Like their younger colleagues, Boomers have also embraced quality and appreciate the farm-fresh, local organic ingredients; they didn’t speak up on it until recently, though. Then again, Boomers are the ones who want their comfort food. And while comfort food to them is what their mothers made, we know that their mothers were the first generation to use packaged convenience products, like Campbell’s soup. So how can conference centers do comfort food so that it is a pleasant, satisfying experience for everyone? They do it with the better ingredients, some of them local. For instance, groups can have their macaroni and cheese, but it’s made with asiago cheese and shaved truffles. This satisfies all generations.
Let’s talk about breakfast. In order to meet Gen Y’s expectations, you of course need to have plenty of fresh fruit because of their focus on healthy eating, and they want more choices than what we’ve typically offered in the past. On the other hand, Boomers want some guilty pleasures present, so the muffins and doughnuts need to be there too. And while managing all of this from a cost standpoint is difficult, centers need to be creative. For instance, the fresh fruits of today’s breakfast become tomorrow’s smoothies and fruit salads.
Remember that people have become used to knowing the story behind their food—everyone is scouring labels, and thus labels have become more detailed. So at the hot buffet, you not only need some nutritional information, but you need to tell the story behind what they are being offered: You’re serving cage-free eggs, perhaps, as well as locally-raised, hormone-free beef, ham, and pork. The food and beverage staff has to become proficient at telling the story so people can feel as comfortable with their food as they do at home. This also contributes to the unique experience groups want.
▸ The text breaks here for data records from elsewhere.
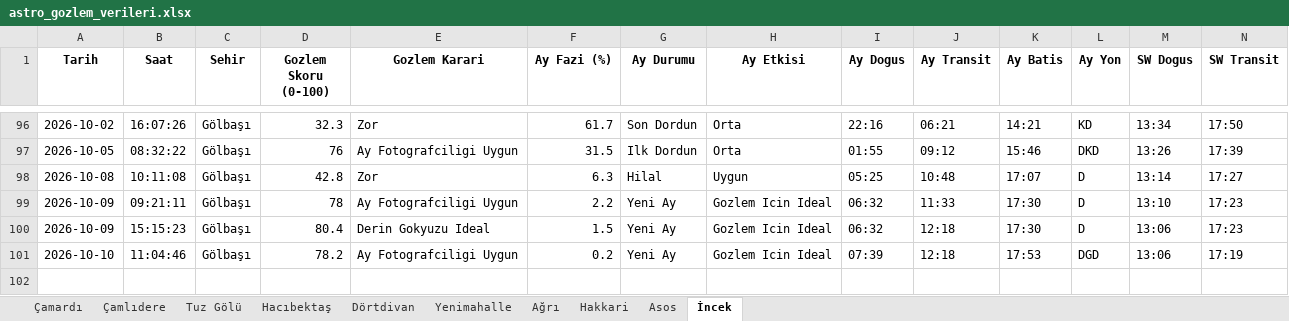
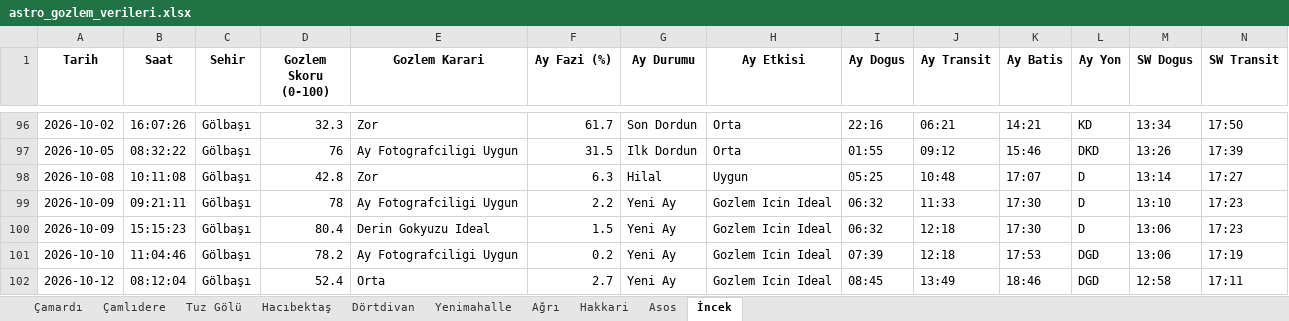
Before and after one commit to muhdogan-max/astro-gozlem, an Excel workbook: HavaTakip/astro_gozlem_verileri.xlsx, sheet İncek, drawn as a sheet; only a part is shown, gaps mark what is left out; values as stored, in another font and other column widths than the file's, no borders; rows hold the shown columns only; the diff names each change by its address in the sheet, - before the commit and + after, or states it on an @@ line.

Commit message:
Otomatik guncelleme: astro_gozlem_verileri.xlsx

```diff
--- a/HavaTakip/astro_gozlem_verileri.xlsx (sheet İncek)
+++ b/HavaTakip/astro_gozlem_verileri.xlsx (sheet İncek)
+row 102: 2026-10-12 | 08:12:04 | Gölbaşı | 52.4 | Orta | 2.7 | Yeni Ay | Gozlem Icin Ideal | 08:45 | 13:49 | 18:46 | DGD | 12:58 | 17:11
```
Also changed, not shown: sheet Dörtdivan, sheet Çamardı, sheet Asos, sheet Tuz Gölü, sheet Yenimahalle, sheet Çamlıdere, 3 more sheets.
There are some great applications of science to food and beverage in the hospitality field right now. For instance, one hotel chain is moving forward with the “Superfoods” idea. What this means is pairing up foods not only to make the result more nutritious but also to boost mental and physical performance over a given time period. And this concept not only plays into health and attendee performance during the meeting, but it also gives people more choices at each meal.
Of course, the trend that flies in the face of much of this is the revival of the steakhouse. There almost always comes a time during a meeting when such an experience is called for, and when it comes there should be no compromise on what makes a steakhouse great: high-quality beef and a high-quality broiler. The level of expectation is high—for Boomers, the steakhouse meal is a power show and a treat.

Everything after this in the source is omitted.